**DATA SUPPLIED:**
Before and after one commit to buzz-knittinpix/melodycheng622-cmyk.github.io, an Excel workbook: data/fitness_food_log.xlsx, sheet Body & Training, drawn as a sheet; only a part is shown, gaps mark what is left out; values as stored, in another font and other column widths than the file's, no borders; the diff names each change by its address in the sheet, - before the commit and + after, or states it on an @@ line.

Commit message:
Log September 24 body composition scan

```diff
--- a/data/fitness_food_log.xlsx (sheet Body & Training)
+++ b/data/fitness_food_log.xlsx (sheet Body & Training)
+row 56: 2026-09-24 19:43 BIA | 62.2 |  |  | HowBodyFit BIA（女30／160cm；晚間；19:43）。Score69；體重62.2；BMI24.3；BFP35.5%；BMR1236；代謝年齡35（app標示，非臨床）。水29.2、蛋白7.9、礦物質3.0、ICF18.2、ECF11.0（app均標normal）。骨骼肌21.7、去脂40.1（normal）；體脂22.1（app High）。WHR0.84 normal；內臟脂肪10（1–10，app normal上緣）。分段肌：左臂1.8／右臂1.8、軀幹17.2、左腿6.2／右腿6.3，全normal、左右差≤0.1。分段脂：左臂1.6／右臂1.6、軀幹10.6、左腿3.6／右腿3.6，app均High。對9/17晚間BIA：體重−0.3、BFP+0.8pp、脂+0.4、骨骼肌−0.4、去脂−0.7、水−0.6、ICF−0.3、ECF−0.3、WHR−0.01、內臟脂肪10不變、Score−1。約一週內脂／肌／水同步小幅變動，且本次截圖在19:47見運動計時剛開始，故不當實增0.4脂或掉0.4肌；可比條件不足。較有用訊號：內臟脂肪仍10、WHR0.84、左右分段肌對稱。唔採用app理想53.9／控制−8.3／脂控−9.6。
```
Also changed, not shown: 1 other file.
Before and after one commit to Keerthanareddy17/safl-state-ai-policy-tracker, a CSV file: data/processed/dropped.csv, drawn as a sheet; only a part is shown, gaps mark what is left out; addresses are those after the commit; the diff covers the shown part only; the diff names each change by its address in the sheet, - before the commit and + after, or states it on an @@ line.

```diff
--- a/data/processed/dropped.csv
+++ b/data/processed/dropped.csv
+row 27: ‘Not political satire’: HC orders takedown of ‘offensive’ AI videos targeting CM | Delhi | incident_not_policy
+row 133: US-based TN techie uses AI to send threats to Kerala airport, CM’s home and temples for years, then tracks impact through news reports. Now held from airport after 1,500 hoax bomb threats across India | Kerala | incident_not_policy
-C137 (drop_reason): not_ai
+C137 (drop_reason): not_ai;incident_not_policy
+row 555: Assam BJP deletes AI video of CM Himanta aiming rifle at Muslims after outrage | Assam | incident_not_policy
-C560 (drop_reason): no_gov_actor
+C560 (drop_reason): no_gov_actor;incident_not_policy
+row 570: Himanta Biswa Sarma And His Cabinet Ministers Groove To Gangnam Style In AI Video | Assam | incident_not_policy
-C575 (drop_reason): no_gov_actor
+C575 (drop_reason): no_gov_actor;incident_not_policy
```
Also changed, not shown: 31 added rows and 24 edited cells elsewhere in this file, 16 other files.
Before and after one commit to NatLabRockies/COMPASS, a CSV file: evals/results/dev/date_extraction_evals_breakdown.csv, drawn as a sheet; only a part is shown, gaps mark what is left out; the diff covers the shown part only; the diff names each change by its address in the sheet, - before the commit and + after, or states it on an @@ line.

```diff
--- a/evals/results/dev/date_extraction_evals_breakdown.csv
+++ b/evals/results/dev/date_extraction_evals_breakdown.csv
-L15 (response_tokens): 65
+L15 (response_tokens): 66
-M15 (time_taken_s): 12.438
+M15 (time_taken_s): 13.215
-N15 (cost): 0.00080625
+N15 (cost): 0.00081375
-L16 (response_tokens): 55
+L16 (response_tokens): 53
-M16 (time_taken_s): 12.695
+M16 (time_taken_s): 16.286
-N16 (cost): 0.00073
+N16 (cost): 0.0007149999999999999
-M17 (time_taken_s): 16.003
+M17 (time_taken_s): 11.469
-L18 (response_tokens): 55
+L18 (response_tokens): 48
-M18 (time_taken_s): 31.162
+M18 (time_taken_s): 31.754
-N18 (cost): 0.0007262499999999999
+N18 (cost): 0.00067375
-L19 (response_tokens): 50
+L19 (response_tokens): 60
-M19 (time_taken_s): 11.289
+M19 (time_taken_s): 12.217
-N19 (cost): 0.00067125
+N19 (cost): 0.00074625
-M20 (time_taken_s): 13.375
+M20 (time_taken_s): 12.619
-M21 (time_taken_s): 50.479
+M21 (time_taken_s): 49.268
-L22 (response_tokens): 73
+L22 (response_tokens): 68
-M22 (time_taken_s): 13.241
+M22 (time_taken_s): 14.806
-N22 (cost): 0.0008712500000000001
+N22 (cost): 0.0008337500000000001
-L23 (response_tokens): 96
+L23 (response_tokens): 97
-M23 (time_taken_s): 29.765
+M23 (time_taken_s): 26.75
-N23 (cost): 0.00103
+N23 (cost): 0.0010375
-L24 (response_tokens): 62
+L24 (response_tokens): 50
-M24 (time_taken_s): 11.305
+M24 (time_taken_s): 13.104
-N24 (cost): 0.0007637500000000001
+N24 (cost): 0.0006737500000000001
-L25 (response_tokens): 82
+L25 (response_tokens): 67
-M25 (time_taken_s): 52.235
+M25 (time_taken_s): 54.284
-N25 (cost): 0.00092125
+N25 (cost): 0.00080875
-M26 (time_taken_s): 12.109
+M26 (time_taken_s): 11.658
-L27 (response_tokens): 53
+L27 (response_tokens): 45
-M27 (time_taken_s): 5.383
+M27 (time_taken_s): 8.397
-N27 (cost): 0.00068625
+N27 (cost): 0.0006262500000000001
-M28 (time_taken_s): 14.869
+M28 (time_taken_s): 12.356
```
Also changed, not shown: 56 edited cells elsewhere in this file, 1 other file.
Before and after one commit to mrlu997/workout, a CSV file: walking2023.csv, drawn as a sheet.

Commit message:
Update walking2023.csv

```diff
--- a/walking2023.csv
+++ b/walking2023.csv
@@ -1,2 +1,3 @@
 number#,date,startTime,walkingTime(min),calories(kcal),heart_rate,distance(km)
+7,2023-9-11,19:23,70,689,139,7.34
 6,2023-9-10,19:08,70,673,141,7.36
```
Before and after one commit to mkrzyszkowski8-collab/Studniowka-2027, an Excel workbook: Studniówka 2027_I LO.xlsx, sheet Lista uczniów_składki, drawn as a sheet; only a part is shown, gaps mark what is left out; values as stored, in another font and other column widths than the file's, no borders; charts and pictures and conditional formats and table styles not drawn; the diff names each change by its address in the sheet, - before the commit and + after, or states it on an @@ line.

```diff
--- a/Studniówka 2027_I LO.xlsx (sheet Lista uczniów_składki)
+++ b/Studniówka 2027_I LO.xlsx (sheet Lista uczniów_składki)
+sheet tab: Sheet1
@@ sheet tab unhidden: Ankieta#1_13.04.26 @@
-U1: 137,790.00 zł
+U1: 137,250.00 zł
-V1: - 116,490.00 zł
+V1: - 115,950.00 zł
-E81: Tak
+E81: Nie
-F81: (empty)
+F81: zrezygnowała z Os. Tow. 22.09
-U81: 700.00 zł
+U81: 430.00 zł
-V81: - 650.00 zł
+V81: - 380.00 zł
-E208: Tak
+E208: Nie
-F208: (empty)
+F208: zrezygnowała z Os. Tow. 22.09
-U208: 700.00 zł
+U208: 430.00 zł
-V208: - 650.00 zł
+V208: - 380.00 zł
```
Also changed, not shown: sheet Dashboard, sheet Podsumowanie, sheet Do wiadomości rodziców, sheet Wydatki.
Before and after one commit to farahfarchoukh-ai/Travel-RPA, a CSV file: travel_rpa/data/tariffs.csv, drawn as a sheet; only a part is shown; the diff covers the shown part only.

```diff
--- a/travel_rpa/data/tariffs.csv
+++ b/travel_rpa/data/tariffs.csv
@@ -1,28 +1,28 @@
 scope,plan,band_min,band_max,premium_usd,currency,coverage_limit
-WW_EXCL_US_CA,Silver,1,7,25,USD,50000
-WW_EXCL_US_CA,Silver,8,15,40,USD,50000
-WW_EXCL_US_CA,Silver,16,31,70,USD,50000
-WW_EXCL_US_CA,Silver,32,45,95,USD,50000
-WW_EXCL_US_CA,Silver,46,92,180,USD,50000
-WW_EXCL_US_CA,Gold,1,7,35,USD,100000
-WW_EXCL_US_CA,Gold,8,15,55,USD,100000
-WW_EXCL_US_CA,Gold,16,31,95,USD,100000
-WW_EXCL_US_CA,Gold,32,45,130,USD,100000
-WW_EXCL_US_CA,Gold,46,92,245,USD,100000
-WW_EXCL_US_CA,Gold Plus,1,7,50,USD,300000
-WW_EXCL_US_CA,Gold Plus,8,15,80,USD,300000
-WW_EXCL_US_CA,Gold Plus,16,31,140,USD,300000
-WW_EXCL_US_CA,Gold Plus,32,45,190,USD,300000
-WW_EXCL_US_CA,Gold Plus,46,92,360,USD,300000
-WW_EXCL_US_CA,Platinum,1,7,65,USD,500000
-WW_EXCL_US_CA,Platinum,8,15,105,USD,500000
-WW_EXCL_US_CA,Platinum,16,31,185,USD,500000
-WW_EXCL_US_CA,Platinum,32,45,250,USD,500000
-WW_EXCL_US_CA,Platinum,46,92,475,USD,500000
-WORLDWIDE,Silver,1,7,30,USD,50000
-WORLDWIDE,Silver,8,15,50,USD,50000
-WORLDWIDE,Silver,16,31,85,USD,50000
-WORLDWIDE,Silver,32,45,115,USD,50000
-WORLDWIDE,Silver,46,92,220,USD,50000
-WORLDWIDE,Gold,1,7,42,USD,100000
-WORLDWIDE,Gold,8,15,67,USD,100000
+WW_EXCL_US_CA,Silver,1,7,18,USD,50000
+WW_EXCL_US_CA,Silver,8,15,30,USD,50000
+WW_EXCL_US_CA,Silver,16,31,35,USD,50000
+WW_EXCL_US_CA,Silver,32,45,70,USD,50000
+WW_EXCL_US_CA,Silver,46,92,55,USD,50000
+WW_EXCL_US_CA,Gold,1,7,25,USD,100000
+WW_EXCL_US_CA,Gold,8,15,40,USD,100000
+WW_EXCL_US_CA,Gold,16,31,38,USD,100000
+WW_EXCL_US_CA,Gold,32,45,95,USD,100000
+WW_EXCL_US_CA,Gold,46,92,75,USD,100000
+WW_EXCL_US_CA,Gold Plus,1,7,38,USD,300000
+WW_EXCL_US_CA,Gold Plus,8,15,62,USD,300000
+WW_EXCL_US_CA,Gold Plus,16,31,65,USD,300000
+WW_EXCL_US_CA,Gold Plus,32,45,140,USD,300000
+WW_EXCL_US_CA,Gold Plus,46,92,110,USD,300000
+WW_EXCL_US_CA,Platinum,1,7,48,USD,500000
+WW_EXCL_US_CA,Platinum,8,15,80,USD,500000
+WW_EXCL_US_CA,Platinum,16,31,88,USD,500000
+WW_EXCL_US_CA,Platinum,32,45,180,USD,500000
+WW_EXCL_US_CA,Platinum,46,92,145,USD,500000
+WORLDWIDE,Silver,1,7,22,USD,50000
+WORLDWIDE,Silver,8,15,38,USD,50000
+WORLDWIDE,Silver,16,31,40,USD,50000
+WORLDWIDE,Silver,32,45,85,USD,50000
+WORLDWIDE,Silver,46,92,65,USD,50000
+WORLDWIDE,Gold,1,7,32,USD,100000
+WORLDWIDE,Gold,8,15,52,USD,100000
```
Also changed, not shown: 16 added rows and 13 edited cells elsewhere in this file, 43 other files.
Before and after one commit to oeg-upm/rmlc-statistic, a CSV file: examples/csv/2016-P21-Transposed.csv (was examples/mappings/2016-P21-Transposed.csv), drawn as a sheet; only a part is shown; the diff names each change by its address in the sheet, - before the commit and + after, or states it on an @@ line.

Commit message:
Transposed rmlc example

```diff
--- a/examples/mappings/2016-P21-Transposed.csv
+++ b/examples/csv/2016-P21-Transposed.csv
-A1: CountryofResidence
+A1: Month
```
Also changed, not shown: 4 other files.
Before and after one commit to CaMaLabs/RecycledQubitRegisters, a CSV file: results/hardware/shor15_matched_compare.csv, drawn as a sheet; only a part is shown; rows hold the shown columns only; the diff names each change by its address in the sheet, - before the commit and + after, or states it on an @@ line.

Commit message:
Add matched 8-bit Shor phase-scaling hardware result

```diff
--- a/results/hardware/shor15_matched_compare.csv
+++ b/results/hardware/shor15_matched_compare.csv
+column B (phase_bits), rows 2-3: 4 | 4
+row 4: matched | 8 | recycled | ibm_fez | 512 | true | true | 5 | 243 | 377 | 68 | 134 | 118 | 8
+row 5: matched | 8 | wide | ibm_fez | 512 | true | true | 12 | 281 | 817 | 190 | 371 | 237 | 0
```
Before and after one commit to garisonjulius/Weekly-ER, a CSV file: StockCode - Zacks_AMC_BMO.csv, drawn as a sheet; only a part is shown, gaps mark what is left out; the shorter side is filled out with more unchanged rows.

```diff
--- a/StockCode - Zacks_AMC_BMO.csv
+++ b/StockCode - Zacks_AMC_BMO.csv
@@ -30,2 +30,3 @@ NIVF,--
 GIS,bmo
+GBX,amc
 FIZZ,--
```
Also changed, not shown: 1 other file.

**YOUR ASSIGNMENT:** Using the entries, count how many lines contain the string "rows". Write only the number.

**SOLUTION TO THIS PROBLEM:** 5